            “I made in that city a course of observations whose sad result resembles that almost always drawn from the study of men; it is that their greatest number is infinitely miserable, and that they are rendered thus by our social institutions; it is that we must work for the good of the species in the manner of the Divinity, for the charm of proceeding thus, the pleasure of being oneself, of fulfilling one’s destiny, and of enjoying one’s own esteem, but while awaiting neither recognition nor justice on the part of individuals; it is finally that the few elevated souls who would be capable of great things, dispersed on the surface of the earth and commanded by circumstances, can almost never act in concert.

            “I found on the road, as in Paris, the people misled by their ignorance or by the cares of their enemies, not knowing much of or judging badly the state of things: everywhere the masses are good; they have a just will, because their interest is that of all; but they are seduced or blind. Nowhere have I met people with whom I could speak openly and in a manner useful to our political situation; I held myself to leaving copies of your address in all the places I passed; they will have been found after my departure and will have furnished an excellent text for some people’s meditations.

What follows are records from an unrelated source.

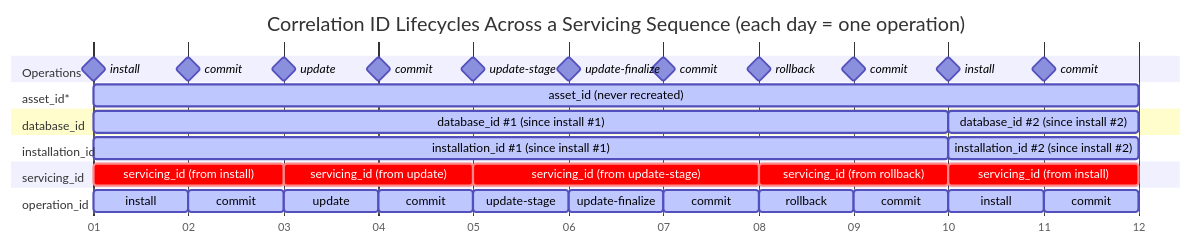
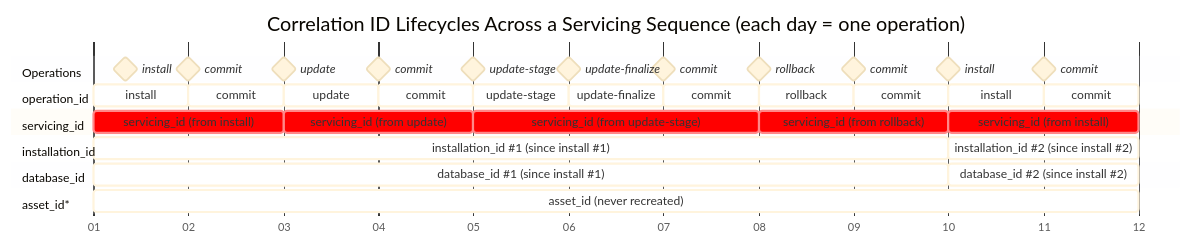
Before and after one commit to microsoft/trident: the diagram in docs/Reference/Telemetry.md, drawn with Mermaid.

Commit message:
docs: reverse ID stacking order, add per-ID colors, offset install milestone

````diff
--- a/docs/Reference/Telemetry.md
+++ b/docs/Reference/Telemetry.md
@@ -87,51 +87,62 @@
 ```mermaid
-%%{init: {'gantt': {'displayMode': 'compact'}}}%%
+---
+config:
+  theme: base
+  gantt:
+    displayMode: compact
+  themeCSS: |
+    rect[id^="asset"]  { fill: #6c757d !important; }
+    rect[id^="db"]     { fill: #1f77b4 !important; }
+    rect[id^="inst"]   { fill: #2ca02c !important; }
+    rect[id^="sid"]    { fill: #d62728 !important; }
+    rect[id^="o"]      { fill: #9467bd !important; }
+---
 gantt
-    dateFormat  YYYY-MM-DD
+    dateFormat  YYYY-MM-DD HH:mm
     axisFormat  %d
     title Correlation ID Lifecycles Across a Servicing Sequence (each day = one operation)
 
     section Operations
-    install            :milestone, m1, 2024-01-01, 0d
-    commit             :milestone, m2, 2024-01-02, 0d
-    update             :milestone, m3, 2024-01-03, 0d
-    commit             :milestone, m4, 2024-01-04, 0d
-    update-stage       :milestone, m5, 2024-01-05, 0d
-    update-finalize    :milestone, m6, 2024-01-06, 0d
-    commit             :milestone, m7, 2024-01-07, 0d
-    rollback           :milestone, m8, 2024-01-08, 0d
-    commit             :milestone, m9, 2024-01-09, 0d
-    install            :milestone, m10, 2024-01-10, 0d
-    commit             :milestone, m11, 2024-01-11, 0d
+    install            :milestone, m1, 2024-01-01 08:00, 0d
+    commit             :milestone, m2, 2024-01-02 00:00, 0d
+    update             :milestone, m3, 2024-01-03 00:00, 0d
+    commit             :milestone, m4, 2024-01-04 00:00, 0d
+    update-stage       :milestone, m5, 2024-01-05 00:00, 0d
+    update-finalize    :milestone, m6, 2024-01-06 00:00, 0d
+    commit             :milestone, m7, 2024-01-07 00:00, 0d
+    rollback           :milestone, m8, 2024-01-08 00:00, 0d
+    commit             :milestone, m9, 2024-01-09 00:00, 0d
+    install            :milestone, m10, 2024-01-10 00:00, 0d
+    commit             :milestone, m11, 2024-01-11 00:00, 0d
+
+    section operation_id
+    install         :active, o1, 2024-01-01 00:00, 1d
+    commit          :active, o2, 2024-01-02 00:00, 1d
+    update          :active, o3, 2024-01-03 00:00, 1d
+    commit          :active, o4, 2024-01-04 00:00, 1d
+    update-stage    :active, o5, 2024-01-05 00:00, 1d
+    update-finalize :active, o6, 2024-01-06 00:00, 1d
+    commit          :active, o7, 2024-01-07 00:00, 1d
+    rollback        :active, o8, 2024-01-08 00:00, 1d
+    commit          :active, o9, 2024-01-09 00:00, 1d
+    install         :active, o10, 2024-01-10 00:00, 1d
+    commit          :active, o11, 2024-01-11 00:00, 1d
+
+    section servicing_id
+    servicing_id (from install)           :crit, sid1, 2024-01-01 00:00, 2d
+    servicing_id (from update)            :crit, sid2, 2024-01-03 00:00, 2d
+    servicing_id (from update-stage)      :crit, sid3, 2024-01-05 00:00, 3d
+    servicing_id (from rollback)          :crit, sid4, 2024-01-08 00:00, 2d
+    servicing_id (from install)           :crit, sid5, 2024-01-10 00:00, 2d
+
+    section installation_id
+    installation_id #1 (since install #1) :active, inst1, 2024-01-01 00:00, 9d
+    installation_id #2 (since install #2) :active, inst2, 2024-01-10 00:00, 2d
+
+    section database_id
+    database_id #1 (since install #1)     :active, db1, 2024-01-01 00:00, 9d
+    database_id #2 (since install #2)     :active, db2, 2024-01-10 00:00, 2d
 
     section asset_id*
-    asset_id (never recreated)            :active, asset1, 2024-01-01, 11d
-
-    section database_id
-    database_id #1 (since install #1)     :active, db1, 2024-01-01, 9d
-    database_id #2 (since install #2)     :active, db2, 2024-01-10, 2d
-
-    section installation_id
-    installation_id #1 (since install #1) :active, inst1, 2024-01-01, 9d
-    installation_id #2 (since install #2) :active, inst2, 2024-01-10, 2d
-
-    section servicing_id
-    servicing_id (from install)           :crit, sid1, 2024-01-01, 2d
-    servicing_id (from update)            :crit, sid2, 2024-01-03, 2d
-    servicing_id (from update-stage)      :crit, sid3, 2024-01-05, 3d
-    servicing_id (from rollback)          :crit, sid4, 2024-01-08, 2d
-    servicing_id (from install)           :crit, sid5, 2024-01-10, 2d
-
-    section operation_id
-    install         :active, o1, 2024-01-01, 1d
-    commit          :active, o2, 2024-01-02, 1d
-    update          :active, o3, 2024-01-03, 1d
-    commit          :active, o4, 2024-01-04, 1d
-    update-stage    :active, o5, 2024-01-05, 1d
-    update-finalize :active, o6, 2024-01-06, 1d
-    commit          :active, o7, 2024-01-07, 1d
-    rollback        :active, o8, 2024-01-08, 1d
-    commit          :active, o9, 2024-01-09, 1d
-    install         :active, o10, 2024-01-10, 1d
-    commit          :active, o11, 2024-01-11, 1d
+    asset_id (never recreated)            :active, asset1, 2024-01-01 00:00, 11d
 ```
````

            “The town where I have a house, and where I have stopped for several days, Villefranche, has not but the sort of patriots to think of rank, who love the revolution because it has destroyed those who were above them, but who know nothing of the theory of free government, and who do not suspect that sublime and delicious sentiment which makes us see but brothers in our fellows and which confounds universal goodwill with the ardent love of that liberty alone capable of assuring the happiness of the human race. As well, all these men bristle at the name of republic, and a king seems to them something quite essential to their existence.

            “I kissed my children with transport, I swore, in spilling sweet tears, to forget politics to study and sense no longer anything but nature, and I hurried to arrive in the country.

            “An extraordinary dryness had added all that it is possible to imagine to the aridity of a stony and inhospitable soil, to the rather sad aspect of an agricultural domain that the eye of the master can alone vivify and that had been abandoned for six months; the moment of the harvest demanded my presence, and augmented my solicitudes; but rustic travails bring with them peace and gaiety, and I would have tasted them unadulterated if I had not discovered that the calumnies invented in Lyon to bring my husband away from the legislature, had penetrated as far as my retreat, and that men who had never had place but to feel or devotion to the general well-being and to theirs in particular, attributed our absence to M. Roland’s supposed arrest as a counterrevolutionary; in the end I heard Les aristocrates à la lanterne sung behind me!

            “I do not fear the results of these absurd preventions which have not been able to win a majority; besides, our presence alone and the reprisal of this simple and beneficent life to which we are habituated, will sooner make them disappear to their last traces; but how easy it is to mislead the people and turn them against their own defenders!

            “As to Lyon, that city is devoted to the aristocracy; its elections are detestable; the deputies are naught but enemies of liberty, speculators, idiots or notorieties; there is not one talent there, not even mediocre; its department is composed almost exactly like its deputation to the legislature; the few patriots have been pushed into a district where they would not know how to do much good, nor prevent much evil.

            “If representative government must be judged by the little experience we have had of it already, we should not esteem ourselves very happy. The mass of the people is not grossly misled for long; but people buy the electors, then the administrators, and finally the representatives who sell the people. Could we appreciate from this the vices that prejudiced and the ambitious have had introduced into our constitution, feel always more that everything which removes from the most perfect equality, from the greatest liberty, tends necessarily to degrade the species, corrupt it, and remove it from happiness!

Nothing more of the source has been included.